But at the end of the three Tests, how well did this rehearsal of sorts go, and are India any closer to finding answers to the questions that invariably vex them away from home? If the plan was to mimic South African conditions, it didn’t work. Save for the opening couple of days in Kolkata, with rain and dark skies, the Indian batsmen were never subjected to the sort of trial by swing, seam and pace that will be their lot in South Africa. And but for a couple of spells from Suranga Lakmal, the quality of the bowling was nowhere close to what they can expect when they run into Messrs. Steyn, Philander, Rabada and Morkel.
After that first innings in Kolkata, India’s batsmen were rarely tested. Kohli finished with 610 runs, M Vijay announced his return with two hundreds, Rohit Sharma and Cheteshwar Pujara made one apiece, and there was a 94 for Shikhar Dhawan in Kolkata. This run glut only served to magnify Ajinkya Rahane’s travails. The 10 he made in the second innings at the Kotla was his highest score of a series in which he aggregated 17.
It wasn’t just how little Rahane scored, it was how jittery he looked each time he was at the crease. Even the modes of dismissal were similar, with small periods of hesitant defence followed by a reckless stroke. The fact that he’s the vice-captain and also India’s best close-in catcher to the spin bowlers has kept him in the side, but he will need to replicate his past heroics overseas at Newlands if he isn’t to find himself relegated to the margins.
Rahane is one of those rare batsmen who prefers examinations away to home comforts. He has scored six of his nine centuries outside India, and averages nearly 20 runs more per innings – 53.44 to 33.63. The last time India toured South Africa, he made a superb 96 at Kingsmead as the others collapsed in a heap around him.

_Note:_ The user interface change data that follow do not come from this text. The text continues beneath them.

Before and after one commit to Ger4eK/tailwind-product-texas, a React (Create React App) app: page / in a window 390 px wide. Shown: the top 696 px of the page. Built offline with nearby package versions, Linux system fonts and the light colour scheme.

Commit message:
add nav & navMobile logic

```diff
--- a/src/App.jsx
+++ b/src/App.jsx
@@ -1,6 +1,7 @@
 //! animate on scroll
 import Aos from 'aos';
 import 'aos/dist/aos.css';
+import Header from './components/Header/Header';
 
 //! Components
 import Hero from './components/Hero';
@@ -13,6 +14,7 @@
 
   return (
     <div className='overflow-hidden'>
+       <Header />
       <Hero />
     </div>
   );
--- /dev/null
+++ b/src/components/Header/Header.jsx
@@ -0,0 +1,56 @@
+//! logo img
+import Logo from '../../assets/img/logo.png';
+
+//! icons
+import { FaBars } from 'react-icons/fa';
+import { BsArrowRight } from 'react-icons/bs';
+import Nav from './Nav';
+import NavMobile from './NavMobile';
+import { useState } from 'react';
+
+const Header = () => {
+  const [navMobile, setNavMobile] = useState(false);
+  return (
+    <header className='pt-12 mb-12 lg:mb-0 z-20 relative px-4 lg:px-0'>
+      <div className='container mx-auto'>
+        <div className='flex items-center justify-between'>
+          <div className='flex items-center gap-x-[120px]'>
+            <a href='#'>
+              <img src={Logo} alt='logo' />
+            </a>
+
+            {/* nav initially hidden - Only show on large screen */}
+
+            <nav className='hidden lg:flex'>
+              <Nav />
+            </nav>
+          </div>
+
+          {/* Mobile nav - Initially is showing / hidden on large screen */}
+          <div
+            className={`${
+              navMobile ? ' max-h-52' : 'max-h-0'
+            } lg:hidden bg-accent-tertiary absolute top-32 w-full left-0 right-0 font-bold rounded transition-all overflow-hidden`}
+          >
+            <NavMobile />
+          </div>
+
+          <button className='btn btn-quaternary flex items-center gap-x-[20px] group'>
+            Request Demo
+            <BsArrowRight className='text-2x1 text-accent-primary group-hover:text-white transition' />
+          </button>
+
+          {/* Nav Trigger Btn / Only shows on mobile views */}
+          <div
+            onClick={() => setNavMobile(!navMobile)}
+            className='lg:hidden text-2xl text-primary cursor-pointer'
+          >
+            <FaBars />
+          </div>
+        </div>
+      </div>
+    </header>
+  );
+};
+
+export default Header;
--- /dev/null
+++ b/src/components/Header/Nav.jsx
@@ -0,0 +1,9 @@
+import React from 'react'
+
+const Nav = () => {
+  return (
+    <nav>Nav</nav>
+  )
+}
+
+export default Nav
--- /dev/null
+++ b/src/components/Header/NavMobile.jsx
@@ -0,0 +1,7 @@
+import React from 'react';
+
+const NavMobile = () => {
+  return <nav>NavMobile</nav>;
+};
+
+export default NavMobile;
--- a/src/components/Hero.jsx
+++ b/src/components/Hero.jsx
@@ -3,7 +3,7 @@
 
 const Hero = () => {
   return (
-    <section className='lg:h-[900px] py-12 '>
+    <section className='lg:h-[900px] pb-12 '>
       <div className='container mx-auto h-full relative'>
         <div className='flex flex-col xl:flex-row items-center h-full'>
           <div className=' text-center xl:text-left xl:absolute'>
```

India will hope that such memories bring some confidence back by the time he lines up in Cape Town on January 5.
The bowlers, despite the conditions being nothing like what they will be at Newlands, Supersport Park and The Wanderers, had a good workout, against a Sri Lankan side that has improved significantly since hitting rock bottom against India on home soil a few months ago. Even in Nagpur, where they won by an innings and plenty, the bowlers had to send down nearly 80 overs in the first innings. In Delhi, Sri Lanka defied them for 135.3 overs in the first dig, and 103 in the second as the match petered out.
For all the talk of seam and bounce, there will be days like these in South Africa when the pitches ease out and batsmen hold the whip hand. On such occasions, India will need to call on all the discipline they showed in Delhi, where the Sri Lanka batsmen were never able to score freely. Bowling dry has become a big part of Test success, and India have shown they can do that. The best example this year came on the second day of the Bangalore Test, when Australia were kept to 197 for 6 from 90 overs.
Less than a month away from that first Test in South Africa, we’re still not sure what India’s best XI is. Which of the three openers, all of them in excellent form of late, do they go with? Does R Ashwin get the nod as the lone spinner in matches where India play only one? And does Ishant Sharma’s ability to extract disconcerting bounce mean that he’ll ease Umesh Yadav out of the XI? And where does Jasprit Bumrah, who hasn’t played a first-class match since January, fit into the big picture?
My hunch is that India will stick to the horses-for-courses thinking that has served them so well over the past couple of years. If the conditions are swing-friendly as they invariably tend to be in the Highveld – Johannesburg and Centurion – then Bhuvneshwar will likely join Mohammed Shami and Ishant in a three-man pace attack backed by Hardik Pandya. On a more batsmen-friendly surface like Cape Town, Umesh’s extra pace could get him the nod.
The same goes for the spinners. When variety and guile are needed to rein in batsmen, Ashwin should be the first pick. When containment is the primary aim, then Jadeja’s relentless accuracy brings him into play. With so many overseas tours lined up for the next 18 months, you sense this is the template what will be followed, though it would be a major surprise if Kuldeep Yadav didn’t return to the fray at some point.
India came very close to winning in South Africa in both 2006-07 and 2010-11. On both occasions, their lack of bowling depth cost them, especially the absence of a quality third seamer. Now that they have plenty of bowling resources to call on, the onus is well and truly on the batsmen to make sure they deliver the runs that will set up victories.